U.S. Classification52/93.1, 52/639
International ClassificationE04C3/40, E04B7/02, E04C3/38
Cooperative ClassificationE04B7/022, E04C3/40

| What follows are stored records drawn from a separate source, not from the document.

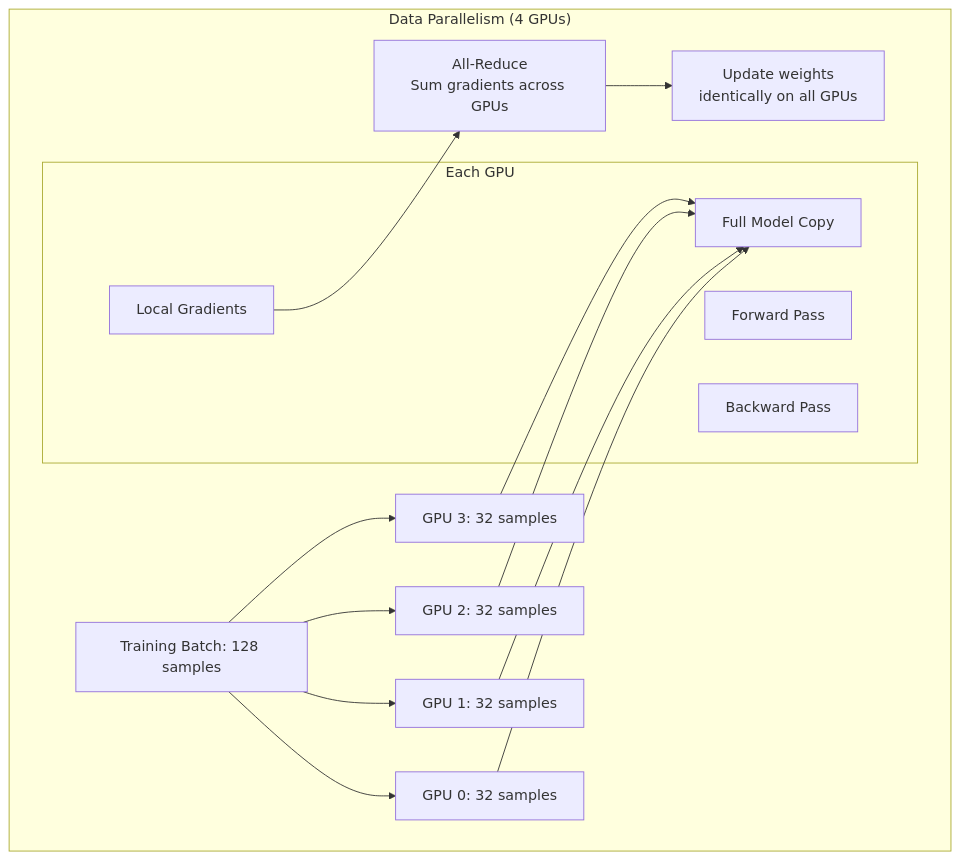
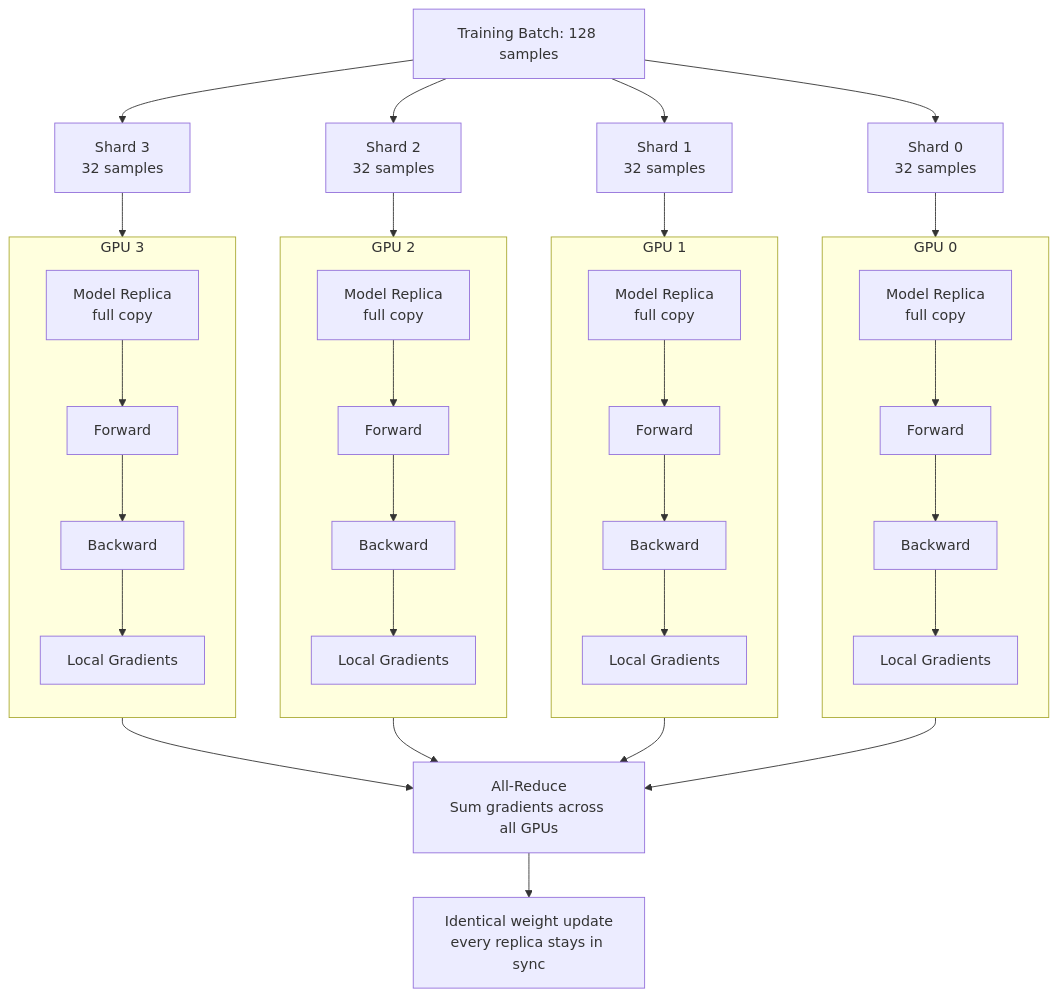
The third of 13 diagrams in curriculum/week-5-ai-workloads/theory/5.4-distributed-training.md (Mirantis-PS/k0rdent-ai-training), drawn with Mermaid before and after one commit. The commit also changed other lines of this file, not shown here.

Commit message:
fix: repair broken mermaid diagrams in week 5 theory 5.4
Two diagrams failed to render on GitHub with mermaid parse errors:

- 1.2 Training Memory: unquoted parens in node labels, "(Adam)" and
  "(batch x sequence)", made the lexer expect a new shape token
- 4.1 Tensor Parallelism: same paren issue, plus square brackets
  nested inside a [...] label, "W[:, 0:H/4]"

Both fixed by quoting the affected labels.

3.1 Data Parallelism parsed but rendered wrong: Forward Pass and
Backward Pass were declared with no edges, leaving orphan boxes and a
flow that read backwards. Redrawn so each GPU owns a full model replica
with its own forward/backward/gradient chain converging on the
all-reduce. The old version wired all four data shards into a single
shared model box, which says the opposite of what data parallelism
means.

All 13 diagrams in the file verified: parse clean under mermaid 11.16
and render in headless Chromium.

````diff
--- a/curriculum/week-5-ai-workloads/theory/5.4-distributed-training.md
+++ b/curriculum/week-5-ai-workloads/theory/5.4-distributed-training.md
@@ -94,26 +94,41 @@
 ```mermaid
 flowchart TB
-    subgraph "Data Parallelism (4 GPUs)"
-        DATA[Training Batch: 128 samples]
+    DATA["Training Batch: 128 samples"]
 
-        DATA --> D0[GPU 0: 32 samples]
-        DATA --> D1[GPU 1: 32 samples]
-        DATA --> D2[GPU 2: 32 samples]
-        DATA --> D3[GPU 3: 32 samples]
+    DATA --> S0["Shard 0<br/>32 samples"]
+    DATA --> S1["Shard 1<br/>32 samples"]
+    DATA --> S2["Shard 2<br/>32 samples"]
+    DATA --> S3["Shard 3<br/>32 samples"]
 
-        subgraph "Each GPU"
-            M[Full Model Copy]
-            FWD[Forward Pass]
-            BWD[Backward Pass]
-            GRAD[Local Gradients]
-        end
+    subgraph G0["GPU 0"]
+        direction TB
+        M0["Model Replica<br/>full copy"] --> F0[Forward] --> B0[Backward] --> L0["Local Gradients"]
+    end
 
-        D0 --> M
-        D1 --> M
-        D2 --> M
-        D3 --> M
+    subgraph G1["GPU 1"]
+        direction TB
+        M1["Model Replica<br/>full copy"] --> F1[Forward] --> B1[Backward] --> L1["Local Gradients"]
+    end
 
-        GRAD --> AR[All-Reduce<br/>Sum gradients across GPUs]
-        AR --> UPD[Update weights<br/>identically on all GPUs]
+    subgraph G2["GPU 2"]
+        direction TB
+        M2["Model Replica<br/>full copy"] --> F2[Forward] --> B2[Backward] --> L2["Local Gradients"]
     end
+
+    subgraph G3["GPU 3"]
+        direction TB
+        M3["Model Replica<br/>full copy"] --> F3[Forward] --> B3[Backward] --> L3["Local Gradients"]
+    end
+
+    S0 --> M0
+    S1 --> M1
+    S2 --> M2
+    S3 --> M3
+
+    L0 --> AR["All-Reduce<br/>Sum gradients across all GPUs"]
+    L1 --> AR
+    L2 --> AR
+    L3 --> AR
+
+    AR --> UPD["Identical weight update<br/>every replica stays in sync"]
 ```
````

European ClassificationE04B7/02A, E04C3/40